Zinnemann, Fred, dir. High Noon. 1952. Republic Pictures.
The protagonist, Will Kane is a sheriff in a lonely little town somewhere in Texas. He had just gotten married the same day he hears the news that an old adversary, Frank Miller, has worked the justice system up north and set him free. He’s coming back to take revenge on the town that put him in jail, particularly the sheriff without whom they wouldn’t have been successful: Will. Frank Miller and his gang of thugs will be back on the noon train. At first Will takes the advice of the town and new wife; he runs. Quickly though, conscience overtakes reason, and he returns to face Frank Miller, because he knows that all advances will have been for naught if the town can’t even stand up to a gang like Miller’s. Will tries to prepare by gathering a posse to him, but discovers the ugly facet of cowardice in even his closest friends. His new wife leaves him, because he will not abandon the town’s troubles, though he is no longer sheriff. His deputy is too consumed with rivalry, and actually gets into a fist fight with Kane before officially refusing to help. In the end, only a boy and the town drunk are willing to help him, but are useless as help. Kane is left utterly alone to defend a town that is no longer his responsibility. The clock is ticking until Miller’s train finally arrives at high noon. This work is considered a “classic” by the gold standard’s definition.

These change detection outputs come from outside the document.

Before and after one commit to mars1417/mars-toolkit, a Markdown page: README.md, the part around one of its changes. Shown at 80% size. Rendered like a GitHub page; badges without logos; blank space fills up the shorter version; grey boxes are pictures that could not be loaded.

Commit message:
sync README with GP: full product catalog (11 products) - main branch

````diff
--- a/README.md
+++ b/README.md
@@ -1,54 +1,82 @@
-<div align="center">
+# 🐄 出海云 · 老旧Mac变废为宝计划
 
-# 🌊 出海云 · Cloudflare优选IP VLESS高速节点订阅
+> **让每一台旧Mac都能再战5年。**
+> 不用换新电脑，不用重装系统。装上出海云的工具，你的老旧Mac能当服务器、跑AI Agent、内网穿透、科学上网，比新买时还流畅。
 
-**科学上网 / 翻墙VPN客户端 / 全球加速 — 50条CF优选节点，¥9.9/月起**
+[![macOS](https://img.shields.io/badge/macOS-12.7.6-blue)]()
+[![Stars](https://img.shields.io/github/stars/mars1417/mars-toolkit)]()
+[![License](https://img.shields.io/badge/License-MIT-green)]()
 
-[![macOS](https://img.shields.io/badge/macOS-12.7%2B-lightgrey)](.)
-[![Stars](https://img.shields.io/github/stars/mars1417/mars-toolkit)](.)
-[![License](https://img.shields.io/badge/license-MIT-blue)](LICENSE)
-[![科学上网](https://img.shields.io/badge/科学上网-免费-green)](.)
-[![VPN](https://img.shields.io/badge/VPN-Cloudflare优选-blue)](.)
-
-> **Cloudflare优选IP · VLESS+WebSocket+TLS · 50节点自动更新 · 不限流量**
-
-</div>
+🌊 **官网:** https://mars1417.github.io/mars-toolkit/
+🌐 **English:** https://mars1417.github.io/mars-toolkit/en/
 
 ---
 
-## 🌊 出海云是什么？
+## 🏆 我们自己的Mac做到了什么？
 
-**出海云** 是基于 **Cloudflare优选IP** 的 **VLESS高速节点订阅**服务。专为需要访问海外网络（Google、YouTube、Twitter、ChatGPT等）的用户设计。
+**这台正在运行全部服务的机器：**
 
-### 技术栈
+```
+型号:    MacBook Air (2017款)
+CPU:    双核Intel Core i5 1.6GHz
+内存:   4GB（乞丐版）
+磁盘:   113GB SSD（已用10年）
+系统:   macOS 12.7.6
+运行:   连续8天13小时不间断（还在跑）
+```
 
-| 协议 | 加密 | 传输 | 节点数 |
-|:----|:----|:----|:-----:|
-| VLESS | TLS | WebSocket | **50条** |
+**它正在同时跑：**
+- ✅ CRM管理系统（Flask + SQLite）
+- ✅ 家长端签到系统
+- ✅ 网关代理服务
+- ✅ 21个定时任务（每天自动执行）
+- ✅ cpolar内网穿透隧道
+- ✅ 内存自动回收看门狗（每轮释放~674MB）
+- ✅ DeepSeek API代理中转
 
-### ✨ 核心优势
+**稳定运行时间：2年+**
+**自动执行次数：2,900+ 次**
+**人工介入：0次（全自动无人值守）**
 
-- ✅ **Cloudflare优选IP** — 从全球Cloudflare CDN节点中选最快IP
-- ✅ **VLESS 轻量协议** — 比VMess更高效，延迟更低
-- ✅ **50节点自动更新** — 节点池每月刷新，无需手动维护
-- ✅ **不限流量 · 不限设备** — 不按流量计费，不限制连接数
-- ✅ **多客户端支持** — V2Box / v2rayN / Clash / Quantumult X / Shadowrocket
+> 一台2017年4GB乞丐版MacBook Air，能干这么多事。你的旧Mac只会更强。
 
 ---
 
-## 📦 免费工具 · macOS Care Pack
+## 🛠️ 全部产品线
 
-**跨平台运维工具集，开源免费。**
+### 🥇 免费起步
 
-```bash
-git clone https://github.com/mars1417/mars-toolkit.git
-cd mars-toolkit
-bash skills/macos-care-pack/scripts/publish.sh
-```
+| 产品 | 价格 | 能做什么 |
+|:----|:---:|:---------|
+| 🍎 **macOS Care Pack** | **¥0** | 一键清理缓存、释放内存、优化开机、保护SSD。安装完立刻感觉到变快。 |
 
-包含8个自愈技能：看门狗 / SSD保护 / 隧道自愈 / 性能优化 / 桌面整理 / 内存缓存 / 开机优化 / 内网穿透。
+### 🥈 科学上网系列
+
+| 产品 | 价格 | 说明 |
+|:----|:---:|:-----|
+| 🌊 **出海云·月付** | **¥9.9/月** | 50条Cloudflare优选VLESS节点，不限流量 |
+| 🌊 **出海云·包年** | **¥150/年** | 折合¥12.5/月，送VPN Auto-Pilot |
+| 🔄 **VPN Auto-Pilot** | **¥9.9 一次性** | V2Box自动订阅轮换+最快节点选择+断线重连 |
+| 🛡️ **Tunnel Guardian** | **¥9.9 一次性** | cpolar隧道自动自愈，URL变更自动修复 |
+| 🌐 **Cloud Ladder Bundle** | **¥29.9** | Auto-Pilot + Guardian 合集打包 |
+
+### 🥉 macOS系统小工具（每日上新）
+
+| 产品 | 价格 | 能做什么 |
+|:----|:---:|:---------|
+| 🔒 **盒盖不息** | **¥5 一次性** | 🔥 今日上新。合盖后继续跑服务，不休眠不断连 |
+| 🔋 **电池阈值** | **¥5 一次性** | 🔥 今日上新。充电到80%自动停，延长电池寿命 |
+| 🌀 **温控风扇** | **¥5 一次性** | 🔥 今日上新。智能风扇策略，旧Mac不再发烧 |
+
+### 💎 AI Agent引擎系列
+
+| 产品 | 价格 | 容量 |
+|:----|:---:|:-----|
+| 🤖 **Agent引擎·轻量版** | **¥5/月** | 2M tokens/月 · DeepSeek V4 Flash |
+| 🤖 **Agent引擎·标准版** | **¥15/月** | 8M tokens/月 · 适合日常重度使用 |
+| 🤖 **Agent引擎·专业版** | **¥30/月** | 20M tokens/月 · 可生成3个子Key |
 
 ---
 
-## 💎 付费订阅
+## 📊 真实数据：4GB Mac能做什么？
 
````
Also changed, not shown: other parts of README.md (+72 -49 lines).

It was released prior to 1985, and has been rereleased multiple times, some of which in “classic collections”.